── Material for the task ──
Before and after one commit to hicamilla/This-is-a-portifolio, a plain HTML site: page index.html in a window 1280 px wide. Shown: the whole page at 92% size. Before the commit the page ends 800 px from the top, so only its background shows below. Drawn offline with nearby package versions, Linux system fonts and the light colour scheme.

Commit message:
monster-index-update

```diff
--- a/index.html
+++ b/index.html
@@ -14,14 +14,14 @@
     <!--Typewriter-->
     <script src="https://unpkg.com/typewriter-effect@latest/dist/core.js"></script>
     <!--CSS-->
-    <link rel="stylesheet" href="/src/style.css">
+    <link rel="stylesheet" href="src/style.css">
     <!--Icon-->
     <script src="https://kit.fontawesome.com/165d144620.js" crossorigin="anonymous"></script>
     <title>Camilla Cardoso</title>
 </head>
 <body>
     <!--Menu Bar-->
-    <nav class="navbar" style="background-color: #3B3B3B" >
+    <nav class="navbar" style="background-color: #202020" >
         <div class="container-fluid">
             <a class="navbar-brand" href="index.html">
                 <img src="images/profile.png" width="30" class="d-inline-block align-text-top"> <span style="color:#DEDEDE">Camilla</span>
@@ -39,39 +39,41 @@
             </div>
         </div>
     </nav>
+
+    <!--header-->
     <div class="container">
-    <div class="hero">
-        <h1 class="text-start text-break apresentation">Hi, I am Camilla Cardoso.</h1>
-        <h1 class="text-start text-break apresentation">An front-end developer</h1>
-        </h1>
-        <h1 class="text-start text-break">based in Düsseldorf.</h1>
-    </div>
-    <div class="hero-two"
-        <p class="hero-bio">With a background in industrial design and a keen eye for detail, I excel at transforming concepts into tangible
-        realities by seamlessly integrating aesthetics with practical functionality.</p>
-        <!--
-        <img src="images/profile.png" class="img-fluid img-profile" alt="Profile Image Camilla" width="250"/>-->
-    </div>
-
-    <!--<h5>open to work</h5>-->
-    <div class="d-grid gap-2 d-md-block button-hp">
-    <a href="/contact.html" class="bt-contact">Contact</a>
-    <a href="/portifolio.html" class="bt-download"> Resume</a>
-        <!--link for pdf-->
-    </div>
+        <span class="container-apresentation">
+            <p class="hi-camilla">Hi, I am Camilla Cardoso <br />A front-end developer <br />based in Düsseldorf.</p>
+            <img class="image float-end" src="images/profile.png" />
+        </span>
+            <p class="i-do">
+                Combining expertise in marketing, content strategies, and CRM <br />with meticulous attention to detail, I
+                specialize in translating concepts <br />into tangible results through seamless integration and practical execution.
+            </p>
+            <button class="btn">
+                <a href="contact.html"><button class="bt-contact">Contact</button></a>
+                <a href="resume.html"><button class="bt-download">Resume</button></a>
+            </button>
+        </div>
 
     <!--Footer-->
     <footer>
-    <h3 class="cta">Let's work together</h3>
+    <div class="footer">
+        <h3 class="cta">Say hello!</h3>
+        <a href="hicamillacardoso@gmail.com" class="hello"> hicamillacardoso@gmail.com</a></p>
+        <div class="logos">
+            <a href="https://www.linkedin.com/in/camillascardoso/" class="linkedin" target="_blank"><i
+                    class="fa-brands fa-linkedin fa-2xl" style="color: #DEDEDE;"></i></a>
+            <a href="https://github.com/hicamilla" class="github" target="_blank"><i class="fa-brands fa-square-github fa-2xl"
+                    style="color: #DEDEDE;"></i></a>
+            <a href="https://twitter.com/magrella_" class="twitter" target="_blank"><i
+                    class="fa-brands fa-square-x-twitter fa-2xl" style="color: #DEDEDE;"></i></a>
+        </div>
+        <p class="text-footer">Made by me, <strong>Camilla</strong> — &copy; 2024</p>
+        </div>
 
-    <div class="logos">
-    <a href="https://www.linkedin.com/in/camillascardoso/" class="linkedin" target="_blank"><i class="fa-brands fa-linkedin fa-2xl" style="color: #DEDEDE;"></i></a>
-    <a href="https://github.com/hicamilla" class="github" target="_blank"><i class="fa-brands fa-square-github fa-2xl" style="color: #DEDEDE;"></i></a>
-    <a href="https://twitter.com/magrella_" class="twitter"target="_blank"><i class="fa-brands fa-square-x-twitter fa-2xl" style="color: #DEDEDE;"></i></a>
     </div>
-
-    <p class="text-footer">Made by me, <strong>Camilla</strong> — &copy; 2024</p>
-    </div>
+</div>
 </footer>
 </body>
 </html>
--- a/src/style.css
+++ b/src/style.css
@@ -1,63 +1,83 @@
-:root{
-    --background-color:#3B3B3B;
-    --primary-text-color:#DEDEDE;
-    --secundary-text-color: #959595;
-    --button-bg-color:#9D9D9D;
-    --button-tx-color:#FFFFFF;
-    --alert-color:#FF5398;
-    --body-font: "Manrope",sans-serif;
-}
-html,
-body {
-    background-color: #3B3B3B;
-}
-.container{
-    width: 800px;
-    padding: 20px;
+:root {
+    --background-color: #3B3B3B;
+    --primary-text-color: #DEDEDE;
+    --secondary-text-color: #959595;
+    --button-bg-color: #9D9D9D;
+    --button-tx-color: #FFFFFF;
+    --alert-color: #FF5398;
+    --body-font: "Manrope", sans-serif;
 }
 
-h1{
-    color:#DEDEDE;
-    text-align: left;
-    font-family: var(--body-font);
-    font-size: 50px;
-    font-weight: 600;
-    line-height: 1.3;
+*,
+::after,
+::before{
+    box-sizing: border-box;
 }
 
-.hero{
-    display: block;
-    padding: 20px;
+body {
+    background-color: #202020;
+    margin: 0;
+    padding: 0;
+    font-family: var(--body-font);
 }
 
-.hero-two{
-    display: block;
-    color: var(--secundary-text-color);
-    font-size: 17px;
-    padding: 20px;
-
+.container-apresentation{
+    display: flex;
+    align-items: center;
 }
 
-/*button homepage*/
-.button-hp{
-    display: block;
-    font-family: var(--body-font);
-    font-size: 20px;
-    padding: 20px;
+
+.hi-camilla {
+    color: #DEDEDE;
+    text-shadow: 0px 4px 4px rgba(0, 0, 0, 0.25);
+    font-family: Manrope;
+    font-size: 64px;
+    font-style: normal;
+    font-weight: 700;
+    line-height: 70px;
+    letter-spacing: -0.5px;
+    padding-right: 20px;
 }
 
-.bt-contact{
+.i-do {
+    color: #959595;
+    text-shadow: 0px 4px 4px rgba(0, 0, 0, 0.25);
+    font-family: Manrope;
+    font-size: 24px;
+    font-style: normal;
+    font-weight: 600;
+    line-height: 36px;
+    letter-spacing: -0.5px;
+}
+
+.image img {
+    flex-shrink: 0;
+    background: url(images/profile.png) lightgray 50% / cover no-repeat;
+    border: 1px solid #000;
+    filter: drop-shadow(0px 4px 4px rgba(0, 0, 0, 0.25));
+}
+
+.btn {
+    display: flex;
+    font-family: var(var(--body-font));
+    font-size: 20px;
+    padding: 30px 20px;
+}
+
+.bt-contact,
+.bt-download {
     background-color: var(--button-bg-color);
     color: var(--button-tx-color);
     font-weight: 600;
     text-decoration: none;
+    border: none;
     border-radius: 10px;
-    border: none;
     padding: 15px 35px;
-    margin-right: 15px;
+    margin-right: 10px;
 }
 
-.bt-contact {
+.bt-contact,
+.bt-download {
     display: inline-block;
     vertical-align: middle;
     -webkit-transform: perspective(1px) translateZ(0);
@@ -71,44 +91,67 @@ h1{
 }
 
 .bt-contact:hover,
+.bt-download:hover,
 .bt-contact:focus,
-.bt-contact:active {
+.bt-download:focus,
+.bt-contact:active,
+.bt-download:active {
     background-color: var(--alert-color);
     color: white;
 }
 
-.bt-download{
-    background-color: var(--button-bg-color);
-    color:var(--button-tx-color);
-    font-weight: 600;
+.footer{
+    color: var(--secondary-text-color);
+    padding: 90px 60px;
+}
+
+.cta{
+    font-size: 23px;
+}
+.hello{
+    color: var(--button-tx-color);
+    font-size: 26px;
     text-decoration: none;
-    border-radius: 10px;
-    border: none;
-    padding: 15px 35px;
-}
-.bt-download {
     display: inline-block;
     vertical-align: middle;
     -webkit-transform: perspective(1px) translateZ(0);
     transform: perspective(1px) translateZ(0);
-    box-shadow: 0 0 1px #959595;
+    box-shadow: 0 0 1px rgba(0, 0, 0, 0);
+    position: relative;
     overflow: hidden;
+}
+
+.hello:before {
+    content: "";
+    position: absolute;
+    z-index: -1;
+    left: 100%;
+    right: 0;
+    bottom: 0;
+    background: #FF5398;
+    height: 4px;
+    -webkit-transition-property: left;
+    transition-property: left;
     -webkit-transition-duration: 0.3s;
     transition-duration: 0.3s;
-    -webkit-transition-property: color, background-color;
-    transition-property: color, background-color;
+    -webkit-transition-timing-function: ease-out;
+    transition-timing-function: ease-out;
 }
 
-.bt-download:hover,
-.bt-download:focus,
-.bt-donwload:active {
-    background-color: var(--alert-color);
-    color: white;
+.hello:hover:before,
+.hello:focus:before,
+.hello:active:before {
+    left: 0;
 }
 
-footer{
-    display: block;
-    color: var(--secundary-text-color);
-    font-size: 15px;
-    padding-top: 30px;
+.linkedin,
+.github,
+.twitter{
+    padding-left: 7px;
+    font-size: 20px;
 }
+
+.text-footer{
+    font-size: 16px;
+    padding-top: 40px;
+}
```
───
Prompt:
Across the listing above, how many lines include the string "size"? Answer with a single number.

Result of this task:
12